(What the task requires) Every record must be given again word for word; no picture belongs in the copy.

*** Excerpted data Section Begins ***

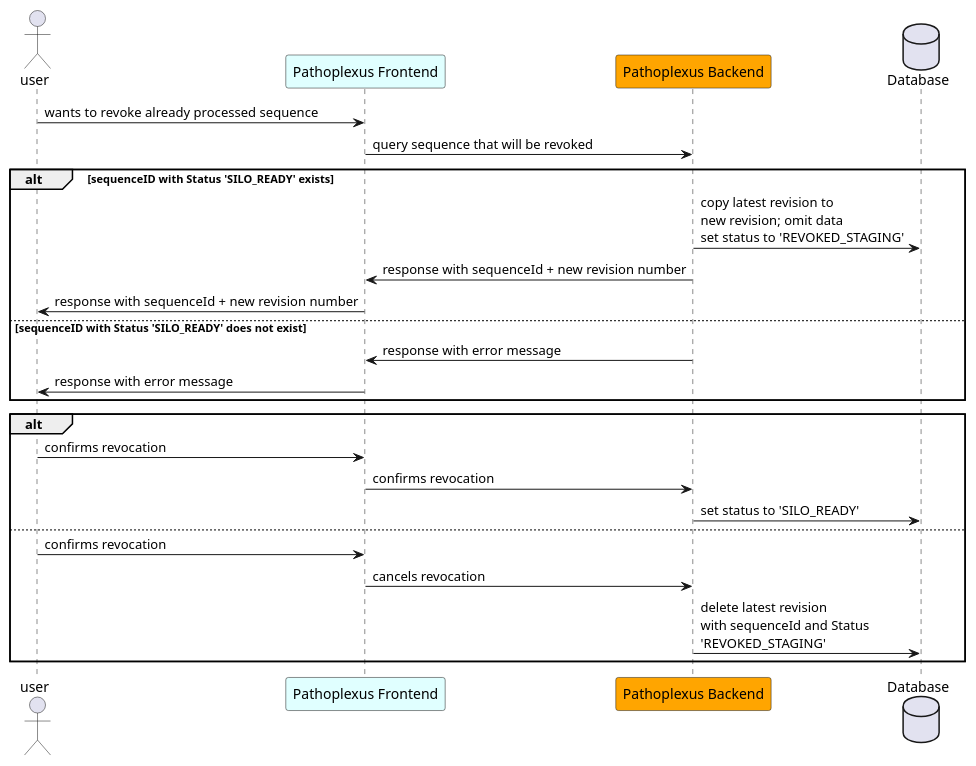
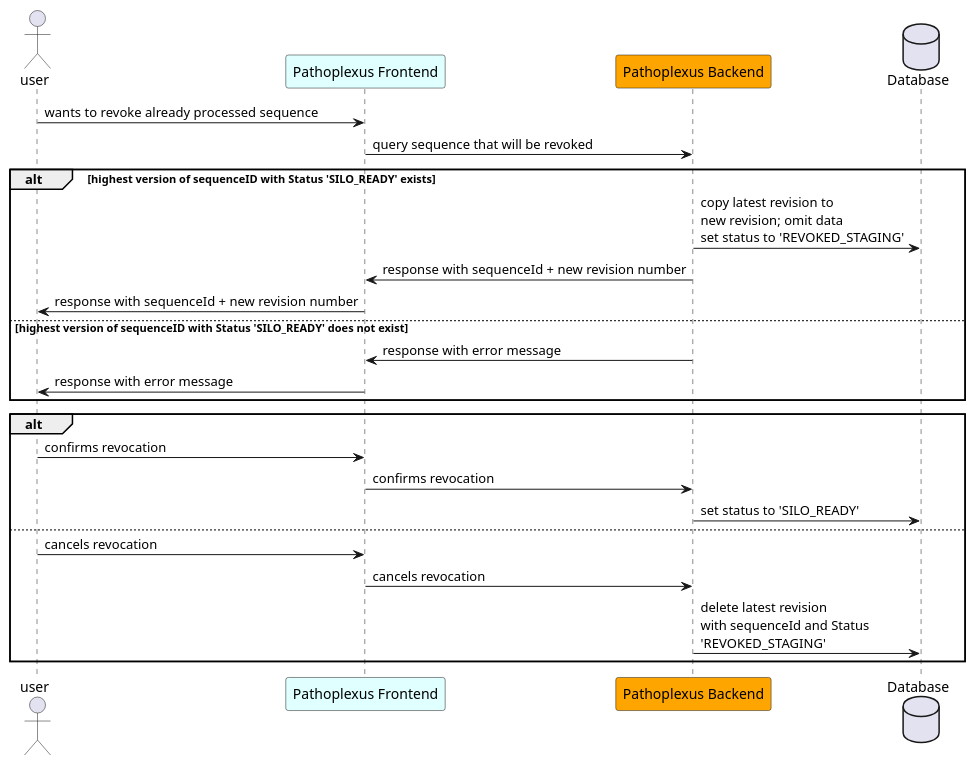
Before and after one commit to loculus-project/loculus: the diagram in backend/docs/plantuml/sequenceRevocation.puml, drawn with PlantUML. The commit also changed 1 other file, not shown here.

Commit message:
docs(backend): adapt sequence diagrams for revocation and revision

```diff
--- a/backend/docs/plantuml/sequenceRevocation.puml
+++ b/backend/docs/plantuml/sequenceRevocation.puml
@@ -1,29 +1,29 @@
 @startuml
     actor user
     participant "Pathoplexus Frontend" as frontend #LightCyan
     participant "Pathoplexus Backend" as backend #Orange
     database "Database" as DB
 
     user -> frontend: wants to revoke already processed sequence
 
         frontend -> backend: query sequence that will be revoked
 
-    alt sequenceID with Status 'SILO_READY' exists
+     alt highest version of sequenceID with Status 'SILO_READY' exists
         backend -> DB: copy latest revision to \nnew revision; omit data \nset status to 'REVOKED_STAGING'
     backend -> frontend: response with sequenceId + new revision number
     frontend -> user: response with sequenceId + new revision number
-    else sequenceID with Status 'SILO_READY' does not exist
+    else highest version of sequenceID with Status 'SILO_READY' does not exist
         backend -> frontend: response with error message
         frontend -> user: response with error message
     end
 
     alt
         user -> frontend: confirms revocation
         frontend -> backend: confirms revocation
         backend -> DB: set status to 'SILO_READY'
     else
-        user -> frontend: confirms revocation
+        user -> frontend: cancels revocation
         frontend -> backend: cancels revocation
         backend -> DB: delete latest revision \nwith sequenceId and Status \n'REVOKED_STAGING'
     end
 @enduml
```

*** Excerpted data Section Ends ***

(Solution for this task)
Before and after one commit to loculus-project/loculus: the diagram in backend/docs/plantuml/sequenceRevocation.puml, drawn with PlantUML. The commit also changed 1 other file, not shown here.

Commit message:
docs(backend): adapt sequence diagrams for revocation and revision

```diff
--- a/backend/docs/plantuml/sequenceRevocation.puml
+++ b/backend/docs/plantuml/sequenceRevocation.puml
@@ -1,29 +1,29 @@
 @startuml
     actor user
     participant "Pathoplexus Frontend" as frontend #LightCyan
     participant "Pathoplexus Backend" as backend #Orange
     database "Database" as DB
 
     user -> frontend: wants to revoke already processed sequence
 
         frontend -> backend: query sequence that will be revoked
 
-    alt sequenceID with Status 'SILO_READY' exists
+     alt highest version of sequenceID with Status 'SILO_READY' exists
         backend -> DB: copy latest revision to \nnew revision; omit data \nset status to 'REVOKED_STAGING'
     backend -> frontend: response with sequenceId + new revision number
     frontend -> user: response with sequenceId + new revision number
-    else sequenceID with Status 'SILO_READY' does not exist
+    else highest version of sequenceID with Status 'SILO_READY' does not exist
         backend -> frontend: response with error message
         frontend -> user: response with error message
     end
 
     alt
         user -> frontend: confirms revocation
         frontend -> backend: confirms revocation
         backend -> DB: set status to 'SILO_READY'
     else
-        user -> frontend: confirms revocation
+        user -> frontend: cancels revocation
         frontend -> backend: cancels revocation
         backend -> DB: delete latest revision \nwith sequenceId and Status \n'REVOKED_STAGING'
     end
 @enduml
```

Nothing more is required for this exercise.